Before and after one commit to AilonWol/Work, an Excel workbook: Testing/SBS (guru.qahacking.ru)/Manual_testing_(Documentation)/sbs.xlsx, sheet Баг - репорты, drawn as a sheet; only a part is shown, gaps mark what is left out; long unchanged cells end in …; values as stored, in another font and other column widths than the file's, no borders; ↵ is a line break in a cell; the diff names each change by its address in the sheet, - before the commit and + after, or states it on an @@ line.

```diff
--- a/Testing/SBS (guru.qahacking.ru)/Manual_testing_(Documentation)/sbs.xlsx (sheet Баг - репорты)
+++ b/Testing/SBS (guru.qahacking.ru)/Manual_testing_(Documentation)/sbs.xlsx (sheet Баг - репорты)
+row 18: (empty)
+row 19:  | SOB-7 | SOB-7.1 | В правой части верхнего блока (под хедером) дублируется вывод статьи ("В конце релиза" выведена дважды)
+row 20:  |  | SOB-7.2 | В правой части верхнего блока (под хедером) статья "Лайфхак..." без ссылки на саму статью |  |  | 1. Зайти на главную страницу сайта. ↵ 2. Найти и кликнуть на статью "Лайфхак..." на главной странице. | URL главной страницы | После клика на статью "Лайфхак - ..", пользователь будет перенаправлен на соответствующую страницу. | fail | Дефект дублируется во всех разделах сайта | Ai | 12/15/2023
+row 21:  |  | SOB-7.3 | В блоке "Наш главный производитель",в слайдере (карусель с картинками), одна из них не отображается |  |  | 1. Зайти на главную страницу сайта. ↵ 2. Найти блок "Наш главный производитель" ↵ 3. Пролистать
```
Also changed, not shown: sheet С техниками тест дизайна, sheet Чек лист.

· · · · · · ·

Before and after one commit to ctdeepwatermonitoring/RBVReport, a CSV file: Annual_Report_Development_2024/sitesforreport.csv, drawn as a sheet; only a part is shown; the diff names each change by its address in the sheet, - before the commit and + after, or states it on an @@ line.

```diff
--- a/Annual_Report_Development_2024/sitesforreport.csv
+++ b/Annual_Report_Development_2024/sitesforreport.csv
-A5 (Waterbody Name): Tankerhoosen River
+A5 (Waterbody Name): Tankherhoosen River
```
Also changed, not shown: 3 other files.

· · · · · · ·

#### [Activity]
Give only the number of lines in the data that hold the word "River".

#### [Response for this exercise]
2